PROBLEM TO SOLVE:
Scan the records below. Copy every line in which the word "DocManutenzionePreventiva" appears.
::: SOURCE INFORMATION
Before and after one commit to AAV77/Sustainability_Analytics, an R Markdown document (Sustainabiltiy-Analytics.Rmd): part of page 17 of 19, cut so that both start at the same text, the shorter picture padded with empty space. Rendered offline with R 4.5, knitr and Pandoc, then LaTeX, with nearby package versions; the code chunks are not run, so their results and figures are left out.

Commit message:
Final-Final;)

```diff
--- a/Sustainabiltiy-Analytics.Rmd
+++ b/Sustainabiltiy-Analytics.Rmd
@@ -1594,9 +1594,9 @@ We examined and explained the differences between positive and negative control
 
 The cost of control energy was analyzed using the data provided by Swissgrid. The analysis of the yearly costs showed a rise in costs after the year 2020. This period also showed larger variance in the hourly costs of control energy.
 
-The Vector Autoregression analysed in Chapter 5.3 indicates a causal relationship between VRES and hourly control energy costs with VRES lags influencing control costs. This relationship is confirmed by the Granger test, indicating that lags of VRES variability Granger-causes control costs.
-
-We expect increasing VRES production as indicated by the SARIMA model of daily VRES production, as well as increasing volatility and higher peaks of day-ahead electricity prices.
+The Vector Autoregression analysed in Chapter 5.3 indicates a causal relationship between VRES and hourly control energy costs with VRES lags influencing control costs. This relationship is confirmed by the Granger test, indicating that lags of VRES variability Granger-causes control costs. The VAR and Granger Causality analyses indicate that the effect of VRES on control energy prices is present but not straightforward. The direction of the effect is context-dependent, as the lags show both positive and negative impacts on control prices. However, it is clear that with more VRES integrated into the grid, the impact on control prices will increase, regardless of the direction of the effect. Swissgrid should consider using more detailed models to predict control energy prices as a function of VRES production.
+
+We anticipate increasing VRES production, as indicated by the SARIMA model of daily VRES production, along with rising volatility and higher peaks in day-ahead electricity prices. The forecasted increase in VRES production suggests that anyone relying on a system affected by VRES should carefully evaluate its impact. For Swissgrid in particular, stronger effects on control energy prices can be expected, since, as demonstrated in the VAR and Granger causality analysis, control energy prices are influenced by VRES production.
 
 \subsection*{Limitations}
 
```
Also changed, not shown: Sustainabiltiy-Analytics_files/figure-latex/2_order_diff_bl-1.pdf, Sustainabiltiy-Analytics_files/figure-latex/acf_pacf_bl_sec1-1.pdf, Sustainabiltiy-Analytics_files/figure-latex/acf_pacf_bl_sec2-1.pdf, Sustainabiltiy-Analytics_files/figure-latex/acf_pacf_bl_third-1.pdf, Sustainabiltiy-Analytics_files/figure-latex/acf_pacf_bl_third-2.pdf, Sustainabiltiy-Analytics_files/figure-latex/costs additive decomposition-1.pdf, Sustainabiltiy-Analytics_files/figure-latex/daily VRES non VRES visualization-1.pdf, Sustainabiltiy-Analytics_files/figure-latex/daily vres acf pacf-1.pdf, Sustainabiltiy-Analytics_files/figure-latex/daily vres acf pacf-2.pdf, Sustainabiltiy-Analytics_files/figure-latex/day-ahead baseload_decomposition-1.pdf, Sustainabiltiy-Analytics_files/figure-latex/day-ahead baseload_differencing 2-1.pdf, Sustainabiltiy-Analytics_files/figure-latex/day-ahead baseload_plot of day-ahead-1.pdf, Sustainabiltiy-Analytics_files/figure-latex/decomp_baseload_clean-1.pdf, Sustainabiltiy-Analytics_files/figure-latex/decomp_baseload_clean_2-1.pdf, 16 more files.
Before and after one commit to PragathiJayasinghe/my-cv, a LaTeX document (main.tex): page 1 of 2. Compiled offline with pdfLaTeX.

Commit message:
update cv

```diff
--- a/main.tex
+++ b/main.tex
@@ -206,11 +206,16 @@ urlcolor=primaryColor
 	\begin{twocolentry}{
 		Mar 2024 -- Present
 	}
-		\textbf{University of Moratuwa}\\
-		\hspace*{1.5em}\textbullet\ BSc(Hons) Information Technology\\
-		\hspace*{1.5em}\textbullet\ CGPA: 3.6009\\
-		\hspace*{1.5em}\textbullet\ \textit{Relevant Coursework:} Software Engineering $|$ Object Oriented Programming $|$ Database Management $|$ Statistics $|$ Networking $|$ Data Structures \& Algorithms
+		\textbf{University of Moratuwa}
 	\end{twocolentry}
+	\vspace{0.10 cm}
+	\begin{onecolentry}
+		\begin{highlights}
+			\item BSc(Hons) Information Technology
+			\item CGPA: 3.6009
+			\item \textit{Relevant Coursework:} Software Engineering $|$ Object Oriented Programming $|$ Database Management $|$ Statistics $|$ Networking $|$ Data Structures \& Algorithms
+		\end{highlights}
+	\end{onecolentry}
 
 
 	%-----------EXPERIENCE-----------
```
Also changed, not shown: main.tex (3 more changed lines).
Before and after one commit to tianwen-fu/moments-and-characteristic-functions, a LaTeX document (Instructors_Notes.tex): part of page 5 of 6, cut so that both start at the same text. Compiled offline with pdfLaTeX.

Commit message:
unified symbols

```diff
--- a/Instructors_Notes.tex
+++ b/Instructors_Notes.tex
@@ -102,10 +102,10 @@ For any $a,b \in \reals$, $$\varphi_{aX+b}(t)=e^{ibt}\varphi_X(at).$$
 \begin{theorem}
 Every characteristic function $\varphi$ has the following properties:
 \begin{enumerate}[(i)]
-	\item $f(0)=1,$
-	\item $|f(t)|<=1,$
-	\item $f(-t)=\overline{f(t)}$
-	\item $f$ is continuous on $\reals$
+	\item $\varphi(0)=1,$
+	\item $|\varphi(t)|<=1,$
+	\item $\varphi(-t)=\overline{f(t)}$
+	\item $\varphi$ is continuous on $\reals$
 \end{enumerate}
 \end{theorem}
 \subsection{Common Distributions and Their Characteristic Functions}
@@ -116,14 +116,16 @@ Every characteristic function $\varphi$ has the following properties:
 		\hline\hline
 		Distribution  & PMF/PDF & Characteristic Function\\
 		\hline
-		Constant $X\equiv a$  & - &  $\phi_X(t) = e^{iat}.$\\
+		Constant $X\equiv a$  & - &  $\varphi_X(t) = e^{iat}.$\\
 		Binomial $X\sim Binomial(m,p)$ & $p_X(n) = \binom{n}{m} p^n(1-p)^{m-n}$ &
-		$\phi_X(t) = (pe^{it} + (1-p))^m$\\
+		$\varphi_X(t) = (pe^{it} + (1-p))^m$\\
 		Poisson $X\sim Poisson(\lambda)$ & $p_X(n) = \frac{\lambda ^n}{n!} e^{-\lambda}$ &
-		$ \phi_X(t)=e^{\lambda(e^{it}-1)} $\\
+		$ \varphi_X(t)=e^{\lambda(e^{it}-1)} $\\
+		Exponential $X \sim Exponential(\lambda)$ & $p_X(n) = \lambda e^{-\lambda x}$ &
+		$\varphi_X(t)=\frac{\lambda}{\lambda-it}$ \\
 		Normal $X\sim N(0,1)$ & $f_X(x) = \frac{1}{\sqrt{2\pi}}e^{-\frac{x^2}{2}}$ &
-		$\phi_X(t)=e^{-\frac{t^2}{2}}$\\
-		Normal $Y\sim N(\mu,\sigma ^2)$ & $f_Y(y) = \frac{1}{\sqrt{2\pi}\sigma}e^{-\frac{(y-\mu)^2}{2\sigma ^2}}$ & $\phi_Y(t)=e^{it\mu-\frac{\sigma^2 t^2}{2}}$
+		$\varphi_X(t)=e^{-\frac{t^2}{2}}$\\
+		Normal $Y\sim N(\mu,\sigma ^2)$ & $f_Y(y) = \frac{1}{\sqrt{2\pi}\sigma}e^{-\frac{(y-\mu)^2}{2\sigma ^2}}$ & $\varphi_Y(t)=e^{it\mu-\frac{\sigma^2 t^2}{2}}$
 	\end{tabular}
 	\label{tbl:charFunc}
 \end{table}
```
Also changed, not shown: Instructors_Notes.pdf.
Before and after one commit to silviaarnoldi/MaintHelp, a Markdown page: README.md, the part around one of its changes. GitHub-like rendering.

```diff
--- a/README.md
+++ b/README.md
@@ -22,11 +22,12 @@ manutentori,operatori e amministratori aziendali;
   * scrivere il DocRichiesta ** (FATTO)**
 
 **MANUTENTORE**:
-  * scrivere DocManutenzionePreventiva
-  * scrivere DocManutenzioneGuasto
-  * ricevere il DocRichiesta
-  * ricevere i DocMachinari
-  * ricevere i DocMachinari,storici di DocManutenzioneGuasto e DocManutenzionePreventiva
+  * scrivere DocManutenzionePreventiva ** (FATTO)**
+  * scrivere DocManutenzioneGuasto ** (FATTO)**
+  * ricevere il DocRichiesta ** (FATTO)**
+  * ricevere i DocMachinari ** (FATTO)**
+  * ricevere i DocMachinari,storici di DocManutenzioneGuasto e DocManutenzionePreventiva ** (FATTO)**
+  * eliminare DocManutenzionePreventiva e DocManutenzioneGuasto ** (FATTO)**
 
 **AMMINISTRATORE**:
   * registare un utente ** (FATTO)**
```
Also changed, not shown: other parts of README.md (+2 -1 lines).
::::::
TASK ANSWER:
-  * scrivere DocManutenzionePreventiva
-  * ricevere i DocMachinari,storici di DocManutenzioneGuasto e DocManutenzionePreventiva
+  * scrivere DocManutenzionePreventiva ** (FATTO)**
+  * ricevere i DocMachinari,storici di DocManutenzioneGuasto e DocManutenzionePreventiva ** (FATTO)**
+  * eliminare DocManutenzionePreventiva e DocManutenzioneGuasto ** (FATTO)**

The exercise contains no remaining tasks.